Chief Justice Sophia Akuffo says sentences handed down by some lower court judges to persons found guilty of various crimes across the country are either lenient or overly harsh, and not in tandem with judicial guidelines.
The chief justice in an internal memo sighted by 3news.com complained about the increasing practice among magistrates and other lower court judges, indicating that these sentences usually do not commensurate with the crimes committed.
“Increasingly, I am receiving reports of sentences being passed by magistrates and judges, which are not in line with sentencing guidelines,” she said in the March 12-memo addressed to all supervisory High Court judges.
“Some of these [sentences] are either too lenient or overly harsh and out of proportion to the offence,” she added.
To prevent further errors in law, the CJ has directed the supervisory High Court judges to take up the matter and ensure that the practice is nipped in the bud.
“For this reason and in order to maintain public confidence in the justice delivery system, I charge you to take up the following duties in respect of judges and magistrates under your supervision,” Ms Akuffo stated in the memo.
In that regard, the supervisors are to monitor on monthly basis, sentences handed down by judges at the lower courts to ensure “they are reasonable as well as responsive the need for discouraging impunity, galamsey and lawlessness”.

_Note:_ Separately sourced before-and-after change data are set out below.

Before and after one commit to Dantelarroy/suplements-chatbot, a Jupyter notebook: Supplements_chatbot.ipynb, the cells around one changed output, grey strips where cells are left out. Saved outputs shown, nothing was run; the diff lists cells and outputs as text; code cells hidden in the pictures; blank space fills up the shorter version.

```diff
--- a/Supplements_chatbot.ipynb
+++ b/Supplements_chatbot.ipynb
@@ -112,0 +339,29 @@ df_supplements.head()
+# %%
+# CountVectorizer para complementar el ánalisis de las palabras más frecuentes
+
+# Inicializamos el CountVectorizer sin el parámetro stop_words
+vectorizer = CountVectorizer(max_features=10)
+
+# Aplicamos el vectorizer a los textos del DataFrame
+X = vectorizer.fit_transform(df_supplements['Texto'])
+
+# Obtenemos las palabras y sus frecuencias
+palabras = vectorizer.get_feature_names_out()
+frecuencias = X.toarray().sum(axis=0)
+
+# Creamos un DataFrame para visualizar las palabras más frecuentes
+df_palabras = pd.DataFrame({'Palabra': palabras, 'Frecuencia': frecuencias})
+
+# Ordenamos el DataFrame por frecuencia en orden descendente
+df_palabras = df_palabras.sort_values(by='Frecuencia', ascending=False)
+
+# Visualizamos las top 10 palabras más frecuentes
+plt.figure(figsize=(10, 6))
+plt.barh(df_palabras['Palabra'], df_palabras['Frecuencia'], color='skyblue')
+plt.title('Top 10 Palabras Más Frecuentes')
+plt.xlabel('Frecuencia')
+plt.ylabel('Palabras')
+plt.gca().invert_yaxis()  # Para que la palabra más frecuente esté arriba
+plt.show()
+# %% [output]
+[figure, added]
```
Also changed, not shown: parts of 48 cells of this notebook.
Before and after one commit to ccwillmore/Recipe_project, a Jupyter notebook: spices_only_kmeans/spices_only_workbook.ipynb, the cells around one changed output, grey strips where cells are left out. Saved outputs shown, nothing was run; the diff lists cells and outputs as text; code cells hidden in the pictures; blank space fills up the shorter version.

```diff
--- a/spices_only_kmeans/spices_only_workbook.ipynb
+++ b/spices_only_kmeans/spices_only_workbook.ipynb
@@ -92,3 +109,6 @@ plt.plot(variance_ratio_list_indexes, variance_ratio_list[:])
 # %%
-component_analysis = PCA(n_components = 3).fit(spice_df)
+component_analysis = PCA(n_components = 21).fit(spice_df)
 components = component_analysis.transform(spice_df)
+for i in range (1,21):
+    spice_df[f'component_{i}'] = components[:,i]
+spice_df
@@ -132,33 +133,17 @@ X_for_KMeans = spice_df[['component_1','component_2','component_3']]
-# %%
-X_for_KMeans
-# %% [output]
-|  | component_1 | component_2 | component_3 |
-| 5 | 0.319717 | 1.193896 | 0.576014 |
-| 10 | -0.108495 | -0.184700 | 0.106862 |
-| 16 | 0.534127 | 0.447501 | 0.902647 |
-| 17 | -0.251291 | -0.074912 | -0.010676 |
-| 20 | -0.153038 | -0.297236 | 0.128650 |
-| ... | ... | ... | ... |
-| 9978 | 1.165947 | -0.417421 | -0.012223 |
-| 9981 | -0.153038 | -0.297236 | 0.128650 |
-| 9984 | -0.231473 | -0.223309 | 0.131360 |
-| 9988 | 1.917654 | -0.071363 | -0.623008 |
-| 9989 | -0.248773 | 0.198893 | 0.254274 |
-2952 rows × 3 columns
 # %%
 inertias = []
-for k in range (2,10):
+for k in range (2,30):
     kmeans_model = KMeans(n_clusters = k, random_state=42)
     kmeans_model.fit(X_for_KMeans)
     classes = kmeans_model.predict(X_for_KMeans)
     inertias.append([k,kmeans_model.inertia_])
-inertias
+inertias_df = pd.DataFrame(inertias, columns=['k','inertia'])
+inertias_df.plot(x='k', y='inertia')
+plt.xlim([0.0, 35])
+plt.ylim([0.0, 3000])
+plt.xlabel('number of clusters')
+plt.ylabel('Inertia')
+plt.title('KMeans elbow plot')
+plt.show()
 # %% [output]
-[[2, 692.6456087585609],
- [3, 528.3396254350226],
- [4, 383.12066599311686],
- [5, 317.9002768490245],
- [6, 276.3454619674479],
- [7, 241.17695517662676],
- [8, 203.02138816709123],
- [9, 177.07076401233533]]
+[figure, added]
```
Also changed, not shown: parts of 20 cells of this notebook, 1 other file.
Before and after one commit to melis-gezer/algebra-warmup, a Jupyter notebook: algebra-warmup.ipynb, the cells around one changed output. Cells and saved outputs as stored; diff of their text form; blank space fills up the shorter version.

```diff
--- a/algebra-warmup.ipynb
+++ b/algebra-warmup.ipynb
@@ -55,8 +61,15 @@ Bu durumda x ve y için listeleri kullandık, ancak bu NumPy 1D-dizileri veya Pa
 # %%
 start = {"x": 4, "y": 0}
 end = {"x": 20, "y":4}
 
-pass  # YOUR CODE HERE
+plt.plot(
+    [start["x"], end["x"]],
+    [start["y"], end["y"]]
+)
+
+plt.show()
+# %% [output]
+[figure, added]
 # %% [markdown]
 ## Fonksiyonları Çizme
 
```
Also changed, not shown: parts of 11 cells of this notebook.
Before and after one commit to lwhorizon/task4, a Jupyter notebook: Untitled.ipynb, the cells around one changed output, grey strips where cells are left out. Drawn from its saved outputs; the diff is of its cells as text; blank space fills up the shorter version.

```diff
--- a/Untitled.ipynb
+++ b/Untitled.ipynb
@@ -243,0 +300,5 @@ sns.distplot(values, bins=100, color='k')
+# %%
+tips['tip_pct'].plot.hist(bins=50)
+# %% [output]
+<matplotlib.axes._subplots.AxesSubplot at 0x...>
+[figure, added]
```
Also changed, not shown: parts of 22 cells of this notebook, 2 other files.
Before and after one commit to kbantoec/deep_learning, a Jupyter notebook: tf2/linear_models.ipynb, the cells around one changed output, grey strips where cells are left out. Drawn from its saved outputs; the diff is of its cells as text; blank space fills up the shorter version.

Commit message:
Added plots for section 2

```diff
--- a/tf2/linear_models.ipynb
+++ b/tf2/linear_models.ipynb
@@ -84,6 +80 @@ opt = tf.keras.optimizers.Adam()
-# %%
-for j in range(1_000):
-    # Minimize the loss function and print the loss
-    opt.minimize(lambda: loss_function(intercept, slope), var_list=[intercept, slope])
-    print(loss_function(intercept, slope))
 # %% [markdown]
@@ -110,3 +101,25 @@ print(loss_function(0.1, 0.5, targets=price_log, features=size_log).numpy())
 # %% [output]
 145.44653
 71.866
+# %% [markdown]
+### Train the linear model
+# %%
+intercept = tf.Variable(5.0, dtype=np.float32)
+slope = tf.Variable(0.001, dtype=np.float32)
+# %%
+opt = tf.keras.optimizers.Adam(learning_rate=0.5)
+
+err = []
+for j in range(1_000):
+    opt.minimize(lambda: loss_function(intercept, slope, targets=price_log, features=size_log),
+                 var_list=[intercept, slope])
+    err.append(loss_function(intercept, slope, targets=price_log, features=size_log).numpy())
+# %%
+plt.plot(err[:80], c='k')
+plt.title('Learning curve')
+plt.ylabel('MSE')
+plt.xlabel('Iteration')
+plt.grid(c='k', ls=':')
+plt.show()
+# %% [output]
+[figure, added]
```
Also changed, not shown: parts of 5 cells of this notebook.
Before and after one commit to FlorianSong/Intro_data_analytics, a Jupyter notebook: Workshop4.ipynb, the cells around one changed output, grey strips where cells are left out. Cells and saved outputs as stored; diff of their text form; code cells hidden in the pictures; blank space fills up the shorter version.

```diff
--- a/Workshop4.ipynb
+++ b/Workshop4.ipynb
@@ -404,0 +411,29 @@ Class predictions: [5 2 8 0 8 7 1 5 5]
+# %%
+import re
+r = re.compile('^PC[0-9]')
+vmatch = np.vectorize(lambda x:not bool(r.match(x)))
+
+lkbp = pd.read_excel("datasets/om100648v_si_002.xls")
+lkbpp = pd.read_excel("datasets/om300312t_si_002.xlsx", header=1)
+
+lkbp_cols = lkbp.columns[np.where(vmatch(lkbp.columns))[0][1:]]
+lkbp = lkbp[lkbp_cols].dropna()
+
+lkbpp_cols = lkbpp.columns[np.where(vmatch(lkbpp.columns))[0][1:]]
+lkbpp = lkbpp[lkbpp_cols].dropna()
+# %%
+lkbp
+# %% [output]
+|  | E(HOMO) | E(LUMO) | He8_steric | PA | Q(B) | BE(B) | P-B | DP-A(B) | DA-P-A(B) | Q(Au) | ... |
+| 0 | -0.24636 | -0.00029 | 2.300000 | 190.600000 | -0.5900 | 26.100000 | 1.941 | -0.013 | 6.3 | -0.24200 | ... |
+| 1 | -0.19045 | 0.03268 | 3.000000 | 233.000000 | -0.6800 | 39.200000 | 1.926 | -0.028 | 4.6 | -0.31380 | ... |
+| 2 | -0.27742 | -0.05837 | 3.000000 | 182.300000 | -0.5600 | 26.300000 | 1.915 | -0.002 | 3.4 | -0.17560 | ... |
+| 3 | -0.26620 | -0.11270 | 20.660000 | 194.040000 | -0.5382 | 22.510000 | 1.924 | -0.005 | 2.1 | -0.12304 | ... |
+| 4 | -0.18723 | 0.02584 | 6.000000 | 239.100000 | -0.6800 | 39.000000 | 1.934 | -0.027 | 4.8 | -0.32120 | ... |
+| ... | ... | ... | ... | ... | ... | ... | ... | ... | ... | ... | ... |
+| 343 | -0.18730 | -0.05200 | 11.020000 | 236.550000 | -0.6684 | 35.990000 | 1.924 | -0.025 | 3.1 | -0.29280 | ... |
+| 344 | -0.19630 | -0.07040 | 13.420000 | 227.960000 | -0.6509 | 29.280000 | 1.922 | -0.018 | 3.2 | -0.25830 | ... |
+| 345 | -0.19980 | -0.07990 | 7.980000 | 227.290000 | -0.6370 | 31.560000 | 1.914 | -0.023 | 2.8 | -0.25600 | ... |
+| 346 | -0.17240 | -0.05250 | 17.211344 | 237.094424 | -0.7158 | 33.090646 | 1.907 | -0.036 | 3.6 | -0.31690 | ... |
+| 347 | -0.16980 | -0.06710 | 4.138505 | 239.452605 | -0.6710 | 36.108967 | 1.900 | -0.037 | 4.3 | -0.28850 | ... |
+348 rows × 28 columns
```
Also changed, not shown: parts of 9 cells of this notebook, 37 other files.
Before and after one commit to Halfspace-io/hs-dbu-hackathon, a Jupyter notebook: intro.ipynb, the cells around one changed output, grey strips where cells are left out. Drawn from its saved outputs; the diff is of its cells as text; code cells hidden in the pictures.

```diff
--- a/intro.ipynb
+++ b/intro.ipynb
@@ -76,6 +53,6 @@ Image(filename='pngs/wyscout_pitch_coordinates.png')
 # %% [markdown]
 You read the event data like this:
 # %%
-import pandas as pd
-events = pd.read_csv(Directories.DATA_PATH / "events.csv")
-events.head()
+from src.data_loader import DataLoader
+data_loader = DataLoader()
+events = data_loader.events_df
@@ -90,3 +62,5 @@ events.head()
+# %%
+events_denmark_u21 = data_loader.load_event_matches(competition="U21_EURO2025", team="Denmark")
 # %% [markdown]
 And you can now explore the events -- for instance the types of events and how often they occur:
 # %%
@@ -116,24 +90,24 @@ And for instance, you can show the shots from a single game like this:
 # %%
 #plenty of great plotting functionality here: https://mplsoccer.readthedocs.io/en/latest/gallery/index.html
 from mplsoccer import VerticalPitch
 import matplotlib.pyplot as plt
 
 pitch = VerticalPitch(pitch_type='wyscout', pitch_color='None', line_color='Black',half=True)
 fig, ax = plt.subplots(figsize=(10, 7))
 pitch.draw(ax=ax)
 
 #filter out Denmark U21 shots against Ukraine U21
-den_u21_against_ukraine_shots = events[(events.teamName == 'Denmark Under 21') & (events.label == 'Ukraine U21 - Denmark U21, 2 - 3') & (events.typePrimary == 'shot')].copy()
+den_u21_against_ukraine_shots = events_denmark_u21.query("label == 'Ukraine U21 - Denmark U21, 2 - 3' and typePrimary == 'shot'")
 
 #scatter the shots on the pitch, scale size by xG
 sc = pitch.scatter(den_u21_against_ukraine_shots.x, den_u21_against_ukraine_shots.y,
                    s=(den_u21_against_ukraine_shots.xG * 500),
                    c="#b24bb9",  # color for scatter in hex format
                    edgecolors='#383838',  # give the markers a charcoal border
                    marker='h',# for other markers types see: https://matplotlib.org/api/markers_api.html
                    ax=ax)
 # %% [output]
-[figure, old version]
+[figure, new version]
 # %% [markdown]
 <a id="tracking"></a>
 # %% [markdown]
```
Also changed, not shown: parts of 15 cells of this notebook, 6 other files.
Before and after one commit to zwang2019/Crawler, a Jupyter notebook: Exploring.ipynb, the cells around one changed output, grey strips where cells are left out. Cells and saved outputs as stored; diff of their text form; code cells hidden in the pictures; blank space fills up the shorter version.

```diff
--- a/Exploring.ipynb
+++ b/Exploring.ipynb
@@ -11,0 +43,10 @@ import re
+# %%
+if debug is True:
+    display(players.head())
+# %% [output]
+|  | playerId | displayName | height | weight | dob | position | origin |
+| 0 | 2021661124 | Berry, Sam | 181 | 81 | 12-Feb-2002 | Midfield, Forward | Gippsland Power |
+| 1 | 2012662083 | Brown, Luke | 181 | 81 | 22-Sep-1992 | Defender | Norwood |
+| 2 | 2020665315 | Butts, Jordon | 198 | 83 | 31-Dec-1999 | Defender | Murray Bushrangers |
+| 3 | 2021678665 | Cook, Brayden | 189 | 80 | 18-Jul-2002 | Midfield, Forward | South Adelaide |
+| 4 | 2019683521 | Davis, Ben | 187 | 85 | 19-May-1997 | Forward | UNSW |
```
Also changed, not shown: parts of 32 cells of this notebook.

They are also to certify all monthly returns of magistrates and judges of the lower courts and track all remands.